1. Follow all public health guidance provided by state authorities – the Public Health Agency in Northern Ireland (www.publichealth.hscni.net) and the Health Protection Surveillance Centre in the Republic of Ireland (www.hpsc.ie).

2. Physical interaction during services, including the Sign of Peace, should be suspended.  Clergy may choose to give the congregation permission to carry out an alternative Sign of Peace that does not involve hand contact (e.g. a smile, nod or bow) if so wished.  Shaking hands on greeting and departure at religious services/gatherings should be suspended.  Observe good hand and general hygiene – thorough hand–washing with soap or sanitisers and disposal of tissues.

3. Stay at home if you feel ill and display influenza–like symptoms.  The symptoms to be aware of in the case of the coronavirus include cough, shortness of breath, difficulty in breathing, and fever.  Do not come to church services until you feel well. 

4. The Church’s duty of care extends to members of the clergy.  If you have influenza–type symptoms, do not call the clergy for pastoral visitation.  Pastoral support for parishioners who are unable to attend church services should be provided by telephone or online (e.g. Skype).
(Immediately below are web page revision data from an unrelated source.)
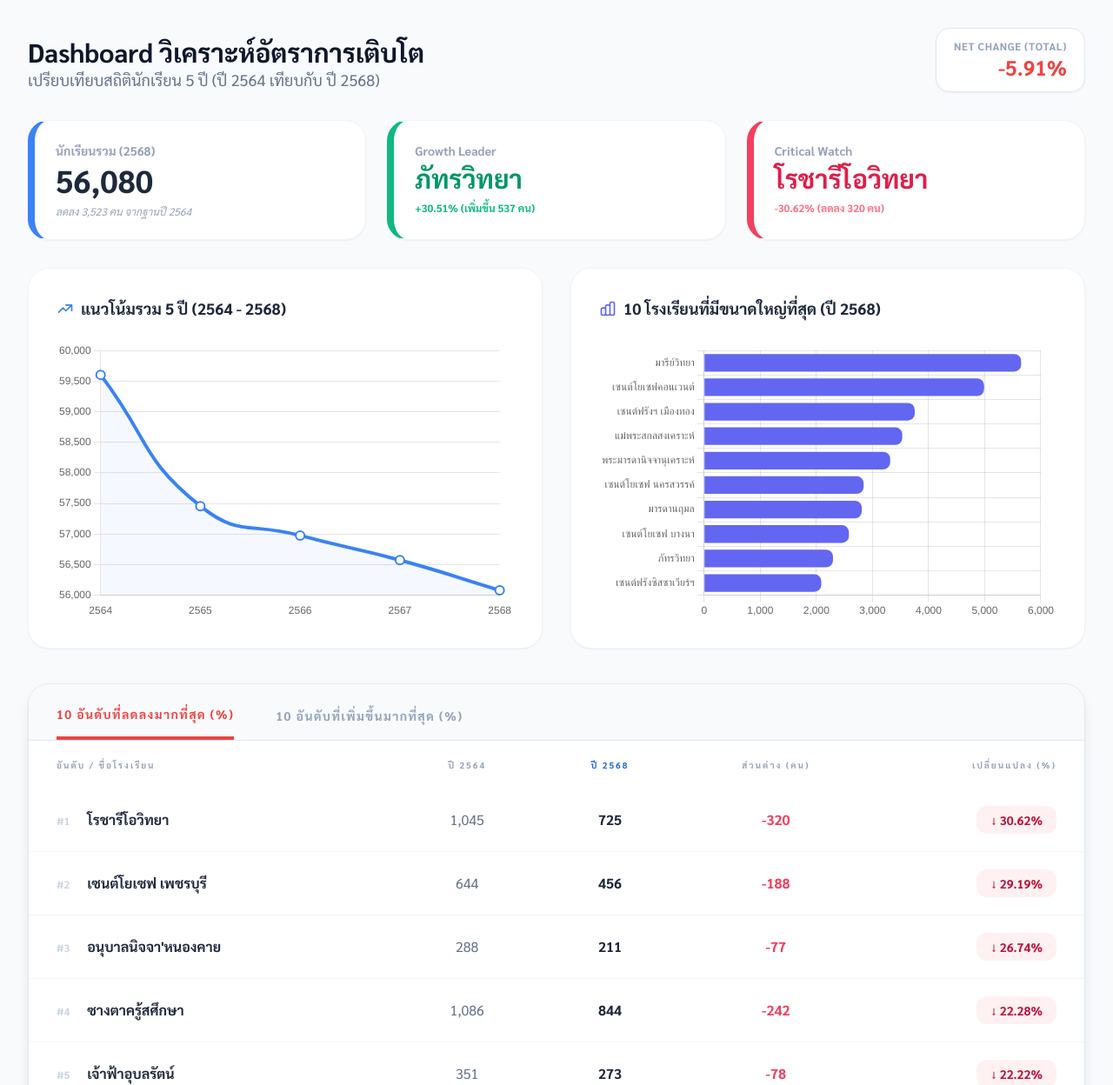
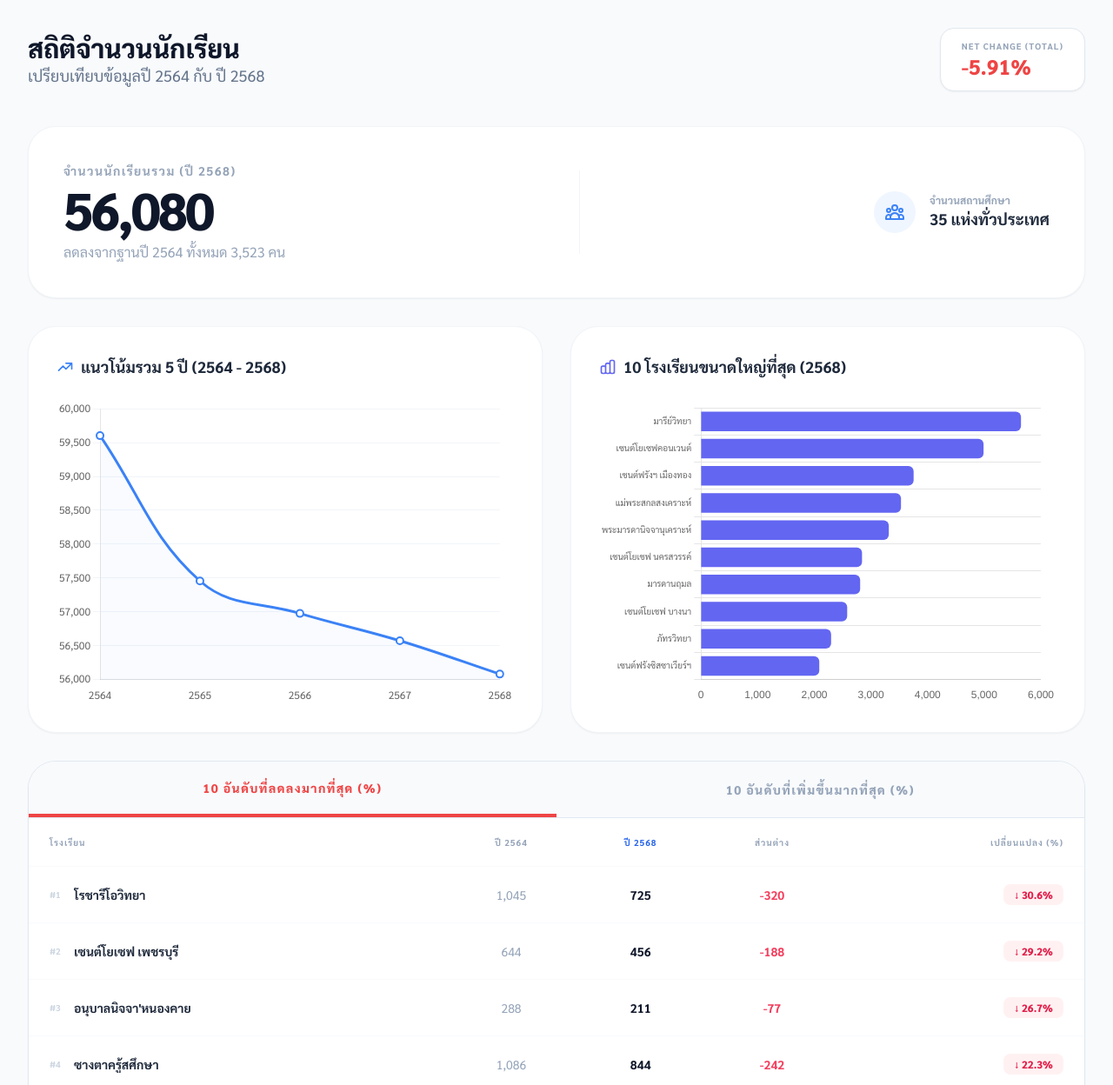
Before and after one commit to Chositajom/numberstudent.github.io, a plain HTML site: page index.html in a window 1280 px wide. Shown: the top 1248 px of the page at 87% size. Drawn offline with nearby package versions, Linux system fonts and the light colour scheme.

Commit message:
Update index.html

```diff
--- a/index.html
+++ b/index.html
@@ -3,55 +3,62 @@
 <head>
     <meta charset="UTF-8">
     <meta name="viewport" content="width=device-width, initial-scale=1.0">
-    <title>Executive Dashboard - วิเคราะห์การเปลี่ยนแปลงนักเรียน (2564-2568)</title>
+    <title>Executive Dashboard - วิเคราะห์การเปลี่ยนแปลงนักเรียน</title>
     <script src="https://cdn.jsdelivr.net/npm/chart.js"></script>
     <script src="https://cdn.tailwindcss.com"></script>
-    <link href="https://fonts.googleapis.com/css2?family=Sarabun:wght@300;400;600;700&display=swap" rel="stylesheet">
+    <link href="https://fonts.googleapis.com/css2?family=Sarabun:wght@300;400;600;700;800&display=swap" rel="stylesheet">
     <style>
-        body { font-family: 'Sarabun', sans-serif; background-color: #f8fafc; }
-        .chart-container { position: relative; height: 320px; width: 100%; }
+        body { font-family: 'Sarabun', sans-serif; background-color: #f8fafc; -webkit-tap-highlight-color: transparent; }
+        .chart-container { position: relative; height: 300px; width: 100%; }
+        @media (min-width: 768px) { .chart-container { height: 350px; } }
         .tab-active { border-bottom: 4px solid #ef4444; color: #ef4444; }
         .tab-active-inc { border-bottom: 4px solid #10b981; color: #10b981; }
+        .hide-scrollbar::-webkit-scrollbar { display: none; }
+        .hide-scrollbar { -ms-overflow-style: none; scrollbar-width: none; }
     </style>
 </head>
-<body class="p-4 md:p-8 text-slate-800">
+<body class="p-3 md:p-8 text-slate-800">
 
     <div class="max-w-7xl mx-auto">
         <!-- Header Section -->
-        <header class="mb-8 flex flex-col md:flex-row md:items-end md:justify-between gap-4">
+        <header class="mb-6 md:mb-10 flex flex-col md:flex-row md:items-center md:justify-between gap-4 text-center md:text-left">
             <div>
-                <h1 class="text-3xl font-extrabold text-slate-900">Dashboard วิเคราะห์อัตราการเติบโต</h1>
-                <p class="text-slate-500 text-lg">เปรียบเทียบสถิตินักเรียน 5 ปี (ปี 2564 เทียบกับ ปี 2568)</p>
+                <h1 class="text-2xl md:text-3xl font-extrabold text-slate-900 leading-tight">สถิติจำนวนนักเรียน</h1>
+                <p class="text-slate-500 text-sm md:text-lg">เปรียบเทียบข้อมูลปี 2564 กับ ปี 2568</p>
             </div>
-            <div class="bg-white px-5 py-3 rounded-2xl shadow-sm border border-slate-200 text-right">
-                <span class="text-xs font-bold text-slate-400 block uppercase tracking-wider">Net Change (Total)</span>
-                <span class="text-red-500 font-black text-2xl">-5.91%</span>
+            <div class="flex justify-center md:justify-end">
+                <div class="bg-white px-6 py-3 rounded-2xl shadow-sm border border-slate-200 inline-block">
+                    <span class="text-[10px] font-bold text-slate-400 block uppercase tracking-widest text-center">Net Change (Total)</span>
+                    <span class="text-red-500 font-black text-2xl">-5.91%</span>
+                </div>
             </div>
         </header>
 
-        <!-- Executive Summary -->
-        <div class="grid grid-cols-1 md:grid-cols-3 gap-6 mb-8">
-            <div class="bg-white p-6 rounded-3xl shadow-sm border border-slate-100 border-l-8 border-l-blue-500">
-                <p class="text-sm font-bold text-slate-400 mb-1">นักเรียนรวม (2568)</p>
-                <h3 class="text-4xl font-black text-slate-800">56,080</h3>
-                <p class="text-xs text-slate-400 mt-2 italic">ลดลง 3,523 คน จากฐานปี 2564</p>
+        <!-- Simplified Main Summary -->
+        <div class="bg-white p-6 md:p-10 rounded-[2rem] shadow-sm border border-slate-100 mb-8 flex flex-col md:flex-row items-center justify-between gap-6 text-center md:text-left">
+            <div>
+                <p class="text-sm font-bold text-slate-400 uppercase tracking-widest mb-1">จำนวนนักเรียนรวม (ปี 2568)</p>
+                <h3 class="text-5xl md:text-6xl font-black text-slate-900 tracking-tighter">56,080</h3>
+                <p class="text-slate-400 mt-2 font-medium">ลดลงจากฐานปี 2564 ทั้งหมด 3,523 คน</p>
             </div>
-            <div class="bg-white p-6 rounded-3xl shadow-sm border border-slate-100 border-l-8 border-l-emerald-500">
-                <p class="text-sm font-bold text-slate-400 mb-1">Growth Leader</p>
-                <h3 class="text-3xl font-black text-emerald-600">ภัทรวิทยา</h3>
-                <p class="text-xs text-emerald-500 mt-2 font-bold">+30.51% (เพิ่มขึ้น 537 คน)</p>
-            </div>
-            <div class="bg-white p-6 rounded-3xl shadow-sm border border-slate-100 border-l-8 border-l-rose-500">
-                <p class="text-sm font-bold text-slate-400 mb-1">Critical Watch</p>
-                <h3 class="text-3xl font-black text-rose-600">โรชารีโอวิทยา</h3>
-                <p class="text-xs text-rose-400 mt-2 font-bold">-30.62% (ลดลง 320 คน)</p>
+            <div class="h-24 w-px bg-slate-100 hidden md:block"></div>
+            <div class="w-full md:w-auto">
+                <div class="flex items-center justify-center md:justify-start gap-4">
+                    <div class="w-12 h-12 bg-blue-50 rounded-full flex items-center justify-center">
+                        <svg class="w-6 h-6 text-blue-500" fill="none" stroke="currentColor" viewBox="0 0 24 24"><path stroke-linecap="round" stroke-linejoin="round" stroke-width="2" d="M17 20h5v-2a3 3 0 00-5.356-1.857M17 20H7m10 0v-2c0-.656-.126-1.283-.356-1.857M7 20H2v-2a3 3 0 015.356-1.857M7 20v-2c0-.656.126-1.283.356-1.857m0 0a5.002 5.002 0 019.288 0M15 7a3 3 0 11-6 0 3 3 0 016 0zm6 3a2 2 0 11-4 0 2 2 0 014 0zM7 10a2 2 0 11-4 0 2 2 0 014 0z"></path></svg>
+                    </div>
+                    <div>
+                        <span class="text-xs font-bold text-slate-400 block">จำนวนสถานศึกษา</span>
+                        <span class="text-lg font-bold text-slate-800">35 แห่งทั่วประเทศ</span>
+                    </div>
+                </div>
             </div>
         </div>
 
-        <!-- Trend and Distribution Charts -->
-        <div class="grid grid-cols-1 lg:grid-cols-2 gap-8 mb-10">
-            <div class="bg-white p-8 rounded-3xl shadow-sm border border-slate-100">
-                <h4 class="text-lg font-bold text-slate-800 mb-6 flex items-center gap-2">
+        <!-- Charts Section -->
+        <div class="grid grid-cols-1 lg:grid-cols-2 gap-6 md:gap-8 mb-8">
+            <div class="bg-white p-6 md:p-8 rounded-[2rem] shadow-sm border border-slate-100">
+                <h4 class="text-base md:text-lg font-bold text-slate-800 mb-6 flex items-center gap-2">
                     <svg class="w-5 h-5 text-blue-500" fill="none" stroke="currentColor" viewBox="0 0 24 24"><path stroke-linecap="round" stroke-linejoin="round" stroke-width="2" d="M13 7h8m0 0v8m0-8l-8 8-4-4-6 6"></path></svg>
                     แนวโน้มรวม 5 ปี (2564 - 2568)
                 </h4>
@@ -59,10 +66,10 @@
                     <canvas id="mainTrendChart"></canvas>
                 </div>
             </div>
-            <div class="bg-white p-8 rounded-3xl shadow-sm border border-slate-100">
-                <h4 class="text-lg font-bold text-slate-800 mb-6 flex items-center gap-2">
+            <div class="bg-white p-6 md:p-8 rounded-[2rem] shadow-sm border border-slate-100">
+                <h4 class="text-base md:text-lg font-bold text-slate-800 mb-6 flex items-center gap-2">
                     <svg class="w-5 h-5 text-indigo-500" fill="none" stroke="currentColor" viewBox="0 0 24 24"><path stroke-linecap="round" stroke-linejoin="round" stroke-width="2" d="M9 19v-6a2 2 0 00-2-2H5a2 2 0 00-2 2v6a2 2 0 002 2h2a2 2 0 002-2zm0 0V9a2 2 0 012-2h2a2 2 0 012 2v10m-6 0a2 2 0 002 2h2a2 2 0 002-2m0 0V5a2 2 0 012-2h2a2 2 0 012 2v14a2 2 0 01-2 2h-2a2 2 0 01-2-2z"></path></svg>
-                    10 โรงเรียนที่มีขนาดใหญ่ที่สุด (ปี 2568)
+                    10 โรงเรียนขนาดใหญ่ที่สุด (2568)
                 </h4>
                 <div class="chart-container">
                     <canvas id="distributionChart"></canvas>
@@ -70,35 +77,37 @@
             </div>
         </div>
 
-        <!-- Focused Analysis Tables (The requested change) -->
-        <div class="bg-white rounded-3xl shadow-lg border border-slate-200 overflow-hidden">
-            <div class="bg-slate-50 border-b border-slate-200 px-8 pt-6 flex flex-wrap gap-x-12">
-                <button id="tabDecr" onclick="switchTable('decrease')" class="pb-4 text-sm font-black transition-all uppercase tracking-widest tab-active">
+        <!-- Top 10 Tables Analysis -->
+        <div class="bg-white rounded-[2rem] shadow-sm border border-slate-200 overflow-hidden">
+            <div class="bg-slate-50 border-b border-slate-200 flex overflow-x-auto hide-scrollbar">
+                <button id="tabDecr" onclick="switchTable('decrease')" class="flex-1 py-5 px-6 text-xs md:text-sm font-black transition-all uppercase tracking-widest tab-active whitespace-nowrap">
                     10 อันดับที่ลดลงมากที่สุด (%)
                 </button>
-                <button id="tabIncr" onclick="switchTable('increase')" class="pb-4 text-sm font-black text-slate-400 hover:text-slate-600 transition-all uppercase tracking-widest">
+                <button id="tabIncr" onclick="switchTable('increase')" class="flex-1 py-5 px-6 text-xs md:text-sm font-black text-slate-400 hover:text-slate-600 transition-all uppercase tracking-widest whitespace-nowrap">
                     10 อันดับที่เพิ่มขึ้นมากที่สุด (%)
                 </button>
             </div>
 
             <div class="overflow-x-auto">
-                <table class="w-full text-left border-collapse">
-                    <thead class="bg-white text-slate-400 text-[10px] uppercase tracking-[0.2em]">
+                <table class="w-full text-left min-w-[600px]">
+                    <thead class="bg-white text-slate-400 text-[10px] uppercase tracking-widest border-b border-slate-50">
                         <tr>
-                            <th class="px-8 py-5 font-bold">อันดับ / ชื่อโรงเรียน</th>
-                            <th class="px-8 py-5 font-bold text-center">ปี 2564</th>
-                            <th class="px-8 py-5 font-bold text-center text-blue-600">ปี 2568</th>
-                            <th class="px-8 py-5 font-bold text-center">ส่วนต่าง (คน)</th>
-                            <th class="px-8 py-5 font-bold text-right">เปลี่ยนแปลง (%)</th>
+                            <th class="px-6 py-5 font-bold">โรงเรียน</th>
+                            <th class="px-4 py-5 font-bold text-center">ปี 2564</th>
+                            <th class="px-4 py-5 font-bold text-center text-blue-600">ปี 2568</th>
+                            <th class="px-4 py-5 font-bold text-center">ส่วนต่าง</th>
+                            <th class="px-6 py-5 font-bold text-right">เปลี่ยนแปลง (%)</th>
                         </tr>
                     </thead>
-                    <tbody id="analysisTableBody" class="divide-y divide-slate-100 text-slate-700 font-medium">
-                        <!-- Top 10 data injected here -->
+                    <tbody id="analysisTableBody" class="divide-y divide-slate-50 text-slate-700 font-medium text-sm">
+                        <!-- Data injected here -->
                     </tbody>
                 </table>
             </div>
-            <div class="bg-slate-50 p-4 text-center">
-                <p class="text-xs text-slate-400 font-medium">* ข้อมูลเปรียบเทียบเฉพาะปีการศึกษา 2564 และ 2568 เพื่อดูอัตราการเติบโตรวม</p>
+            <div class="bg-slate-50 p-5 text-center border-t border-slate-100">
+                <p class="text-[10px] text-slate-400 font-medium uppercase tracking-widest leading-relaxed">
+                    * ข้อมูลสรุปผลต่างระหว่างปีการศึกษา 2564 และ 2568 สำหรับการวางแผนเชิงกลยุทธ์
+                </p>
             </div>
         </div>
     </div>
@@ -142,7 +151,6 @@
             { "name": "สันติวิทยา", "y68": 806, "y64": 965 }
         ];
 
-        // Processed data
         const processed = rawData.map(s => {
             const diff = s.y68 - s.y64;
             const pct = (diff / s.y64) * 100;
@@ -158,13 +166,12 @@
             const tabDecr = document.getElementById('tabDecr');
             const data = mode === 'increase' ? top10Increase : top10Decrease;
 
-            // UI Tab Styling
             if(mode === 'increase') {
-                tabIncr.className = "pb-4 text-sm font-black transition-all uppercase tracking-widest tab-active-inc";
-                tabDecr.className = "pb-4 text-sm font-black text-slate-400 hover:text-slate-600 transition-all uppercase tracking-widest";
+                tabIncr.className = "flex-1 py-5 px-6 text-xs md:text-sm font-black transition-all uppercase tracking-widest tab-active-inc whitespace-nowrap";
+                tabDecr.className = "flex-1 py-5 px-6 text-xs md:text-sm font-black text-slate-400 hover:text-slate-600 transition-all uppercase tracking-widest whitespace-nowrap";
             } else {
-                tabDecr.className = "pb-4 text-sm font-black transition-all uppercase tracking-widest tab-active";
-                tabIncr.className = "pb-4 text-sm font-black text-slate-400 hover:text-slate-600 transition-all uppercase tracking-widest";
+                tabDecr.className = "flex-1 py-5 px-6 text-xs md:text-sm font-black transition-all uppercase tracking-widest tab-active whitespace-nowrap";
+                tabIncr.className = "flex-1 py-5 px-6 text-xs md:text-sm font-black text-slate-400 hover:text-slate-600 transition-all uppercase tracking-widest whitespace-nowrap";
             }
 
             body.innerHTML = '';
@@ -172,18 +179,20 @@
                 const isPos = s.pct > 0;
                 const row = `
                     <tr class="hover:bg-slate-50 transition-colors">
-                        <td class="px-8 py-5">
-                            <span class="text-xs text-slate-300 font-bold mr-4">#${index + 1}</span>
-                            <span class="font-bold text-slate-800">${s.name}</span>
+                        <td class="px-6 py-5">
+                            <div class="flex items-center gap-3">
+                                <span class="text-[10px] text-slate-300 font-bold w-4">#${index + 1}</span>
+                                <span class="font-bold text-slate-800 truncate max-w-[150px] md:max-w-none">${s.name}</span>
+                            </div>
                         </td>
-                        <td class="px-8 py-5 text-center text-slate-500">${s.y64.toLocaleString()}</td>
-                        <td class="px-8 py-5 text-center font-bold text-slate-800">${s.y68.toLocaleString()}</td>
-                        <td class="px-8 py-5 text-center font-bold ${isPos ? 'text-emerald-600' : 'text-rose-500'}">
+                        <td class="px-4 py-5 text-center text-slate-400 font-normal">${s.y64.toLocaleString()}</td>
+                        <td class="px-4 py-5 text-center font-bold text-slate-900">${s.y68.toLocaleString()}</td>
+                        <td class="px-4 py-5 text-center font-bold ${isPos ? 'text-emerald-600' : 'text-rose-500'}">
                             ${s.diff > 0 ? '+' : ''}${s.diff.toLocaleString()}
                         </td>
-                        <td class="px-8 py-5 text-right">
-                            <span class="inline-flex items-center px-4 py-1.5 rounded-xl text-sm font-black ${isPos ? 'bg-emerald-50 text-emerald-700' : 'bg-rose-50 text-rose-700'}">
-                                ${isPos ? '↑' : '↓'} ${Math.abs(s.pct).toFixed(2)}%
+                        <td class="px-6 py-5 text-right">
+                            <span class="inline-flex items-center px-3 py-1 rounded-lg text-xs font-black ${isPos ? 'bg-emerald-50 text-emerald-600' : 'bg-rose-50 text-rose-600'}">
+                                ${isPos ? '↑' : '↓'} ${Math.abs(s.pct).toFixed(1)}%
                             </span>
                         </td>
                     </tr>
@@ -195,7 +204,6 @@
         function renderCharts() {
             const totals = { "2564": 59603, "2565": 57456, "2566": 56976, "2567": 56573, "2568": 56080 };
 
-            // Trend Line
             new Chart(document.getElementById('mainTrendChart'), {
                 type: 'line',
                 data: {
@@ -204,39 +212,40 @@
                         label: 'นักเรียนรวม',
                         data: Object.values(totals),
                         borderColor: '#3b82f6',
-                        backgroundColor: 'rgba(59, 130, 246, 0.05)',
-                        fill: true, tension: 0.5, borderWidth: 4,
-                        pointBackgroundColor: '#fff', pointBorderColor: '#3b82f6', pointBorderWidth: 2, pointRadius: 5
+                        backgroundColor: 'rgba(59, 130, 246, 0.03)',
+                        fill: true, tension: 0.4, borderWidth: 3,
+                        pointBackgroundColor: '#fff', pointBorderColor: '#3b82f6', pointBorderWidth: 2, pointRadius: 4
                     }]
                 },
                 options: {
-                    responsive: true,
-                    maintainAspectRatio: false,
+                    responsive: true, maintainAspectRatio: false,
                     plugins: { legend: { display: false } },
-                    scales: { y: { grid: { borderDash: [5, 5] } }, x: { grid: { display: false } } }
+                    scales: { y: { grid: { borderDash: [5, 5], color: '#f1f5f9' }, ticks: { font: { family: 'Sarabun' } } }, x: { grid: { display: false }, ticks: { font: { family: 'Sarabun' } } } }
                 }
             });
 
-            // Top 10 by Size
             const topBySize = [...rawData].sort((a,b) => b.y68 - a.y68).slice(0, 10);
             new Chart(document.getElementById('distributionChart'), {
                 type: 'bar',
                 data: {
                     labels: topBySize.map(s => s.name),
                     datasets: [{
-                        label: 'จำนวนคน',
                         data: topBySize.map(s => s.y68),
                         backgroundColor: '#6366f1',
-                        borderRadius: 8
+                        borderRadius: 6
                     }]
                 },
-                options: { indexAxis: 'y', responsive: true, maintainAspectRatio: false, plugins: { legend: { display: false } } }
+                options: {
+                    indexAxis: 'y', responsive: true, maintainAspectRatio: false,
+                    plugins: { legend: { display: false } },
+                    scales: { x: { grid: { display: false } }, y: { ticks: { font: { family: 'Sarabun', size: 10 } } } }
+                }
             });
         }
 
         window.onload = () => {
             renderCharts();
-            switchTable('decrease'); // Start with Decrease as requested previously
+            switchTable('decrease');
         };
     </script>
 </body>
```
5. Everyone administering Holy Communion should wash their hands or use alcohol–based hand gel before beginning.  Holy Communion should be administered only in one kind (bread) and placed into the hands only and not onto the tongue.  Only the celebrant should drink from the chalice.  Holy Communion is normally received in both kinds separately – bread and wine – but may be received in either kind, and those who are incapable of receiving the sacrament are to be assured that they are by faith partakers of the body and blood of Christ and of the benefits He conveys to us by them (Book of Common Prayer, p.440).  Intinction should be avoided.

Guidance for religious services has been provided by the Health Protection Surveillance Centre and is available at this link.

Any further guidance for either jurisdiction will be circulated as and when available.

Approved by the House of Bishops and the Honorary Secretaries of the General Synod